Where did he come from? How did he come to know to design such a tool in this work so as to uplift the under-educated by drawing on their deprivations? It seems we are all under-educated, because we have to learn to think and speak within the new paradigm that Mireles has fashioned. This can lead to a core curriculum for training organizers and organizing trainers, that both provides a new language and new ideas as a product of collective effort, even of thought born from the pain of past Latino/Chicano generations. Through it people are trained as distributors of the new thought; they’re organizers really and will be spread around to create other centers of training of organizers.
That’s kind of the notion embedded in the think-tank being proposed in the Blueprint, a university for creating organizers that can bring people together to infuse them with a sensitivity, even passion, for fashioning the future of the Americas, at the very least. We are envisioning a core which we call organizing (pedagogically) as the stem along which concerns are assigned for mobilizing. Instead of “teachers” we are training (mobilizing) organizers who would use the training to "organize" more people as trainers, and so on. Get it? The paradigm is structured around the re-definition of organizing and mobilizing.
This work will spark new transformative cultural interpretations and will act as a manual for turning all that we thought we knew on its head – by design. We look forward to new incarnations of past Western written works in the form of Tomas Sawyer, Brave New Mundo, Alicia in Wonderland, or a series of Aztlán based books like: The Wizard of Aztlán, Democracy in Aztlán, Ideology and Utopia in Aztlán, Occupied Aztlán. Aztlán may live in people’s heads, but with Mireles’ work we can move it to the center ring and guarantee that the center will hold well into the future, for instance, contributing to new versions of the #MeToo movement.

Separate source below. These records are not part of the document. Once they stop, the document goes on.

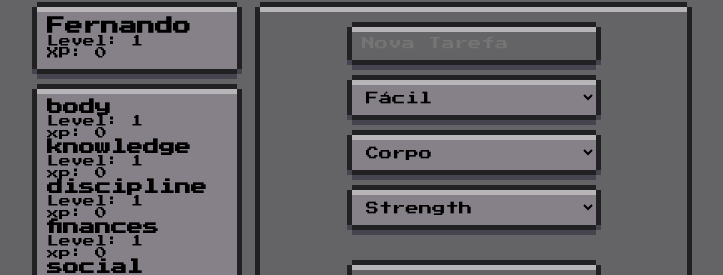
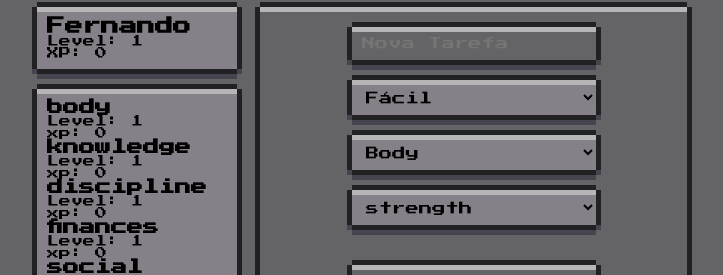
Before and after one commit to dvlneon1/LifeQuest, a React (Vite) app: page / in a window 1280 px wide. Shown: the part 174-449 px from the top of the page, without its empty margins (278-1001 px from the left). Built offline with nearby package versions, Linux system fonts and the light colour scheme.

Commit message:
Melhoria nos sistema de subskills, agora ele renderiza todas as subskills conforme a skill main selecionada na tarefa

```diff
--- a/src/components/TaskForm.jsx
+++ b/src/components/TaskForm.jsx
@@ -1,12 +1,17 @@
+import '../styles/TaskForm.css';
+import { skillsData } from "../services/skillsData";
 import { useState } from "react";
-import '../styles/TaskForm.css';
+
 
 
 export default function TaskForm({ onAddTask }){
+
     const [title, setTitle] = useState("")
     const [difficulty, setDifficulty] = useState("easy")
     const [category, setCategory] = useState("body")
-    const [subSkill, setSubSkill] = useState("strength")
+    const [subSkill, setSubSkill] = useState(skillsData.body.subSkills[0])
+
+    const availableSubSkills = skillsData[category]?.subSkills || []
 
     function handleSubmit(e){
 
@@ -26,16 +31,36 @@ export default function TaskForm({ onAddTask }){
                     <option value="hard">Difícil</option>
                     <option value="veryHard">Muito Difícil</option>
                 </select>
-                <select value={category} onChange={(e) => setCategory(e.target.value)}>
-                    <option value="body">Corpo</option>
-                    <option value="knowledge">Conhecimento</option>
-                    <option value="discipline">Disciplina</option>
-                    <option value="finances">Finanças</option>
-                    <option value="social">Social</option>
+                <select value={category} onChange={(e) => {
+                    const selectedCategory = e.target.value
+
+                    setCategory(selectedCategory)
+
+                    setSubSkill(skillsData[selectedCategory].subSkills[0])
+                    }
+                }>
+                    {
+                        Object.entries(skillsData).map(
+                            ([key, skill]) => (
+
+                                <option
+                                    key={key}
+                                    value={key}
+                                >
+                                    {skill.name}
+                                </option>
+                            )
+                        )
+                    }
                 </select>
                 <select value={subSkill} onChange={(e) => setSubSkill(e.target.value)}>
-                    <option value="strength">Strength</option>
-                    <option value="cardio">Cardio</option>
+                    {
+                        availableSubSkills.map(
+                            (subSkill) => (
+                                <option key={subSkill} value={subSkill}>{subSkill}</option>
+                            )
+                        )
+                    }
                 </select>
 
                 <button type="submit">Adicionar Tarefa</button>
--- a/src/pages/Dashboard.jsx
+++ b/src/pages/Dashboard.jsx
@@ -76,7 +76,7 @@ export default function Dashboard(){
 
         setTasks(prev => prev.map(task => task.id === taskId ? {...task, completed: true} : task))
 
-                console.log("TASK:", task)
+        console.log("TASK:", task)
         console.log("CATEGORY:", task.category)
         console.log("SUBSKILL:", task.subSkill)
 
```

Let this be a corrective pathway for us all to learn from and apply at all levels of American society today. In this Aztlán we will respect all ideas; we will fall into alignment, that is, Guillermo Bonfil-Batalla’s concept of permanent confrontation, now that is “heaven on earth.” Mireles says “Aztlán has always been an articulation of cultural reinforcement that – by establishing indigenous origins – allows Xicano/as to press colonial oppressors for civil rights and equal treatment under the prevailing laws.”
We must make this book available to all to a point where no one can graduate from high school without full knowledge of this work and its author. It is clear from Mireles’ writing that anti-colonial insurgencies are also capable of organizing, have charismatic characters and can lead a vast and major charge in a symbolic crusade. Lastly, we have to think beyond the present; we have to break the box down, not just think outside it. The sense that many others around the country also feel the impulse to look to the future is shared by the small cohort of Chicanans who have begun meeting regularly to build on the Blueprint concept and evolve a core of ideas and strategies on the organization and mobilization of our gente forward. Yes, let’s celebrate looking ahead 50 years. This is part of our mission, to spread the concept and make Mexican Americans as a people and a nation commit to creating new memories and achievements moving forward.
Armando Arias, Ph.D., is a professor and founding faculty member in the division of Social and Behavioral Sciences and Global Studies at CSU Monterey Bay. He often writes for Somos en escrito Magazine in his column, Chicano Confidential.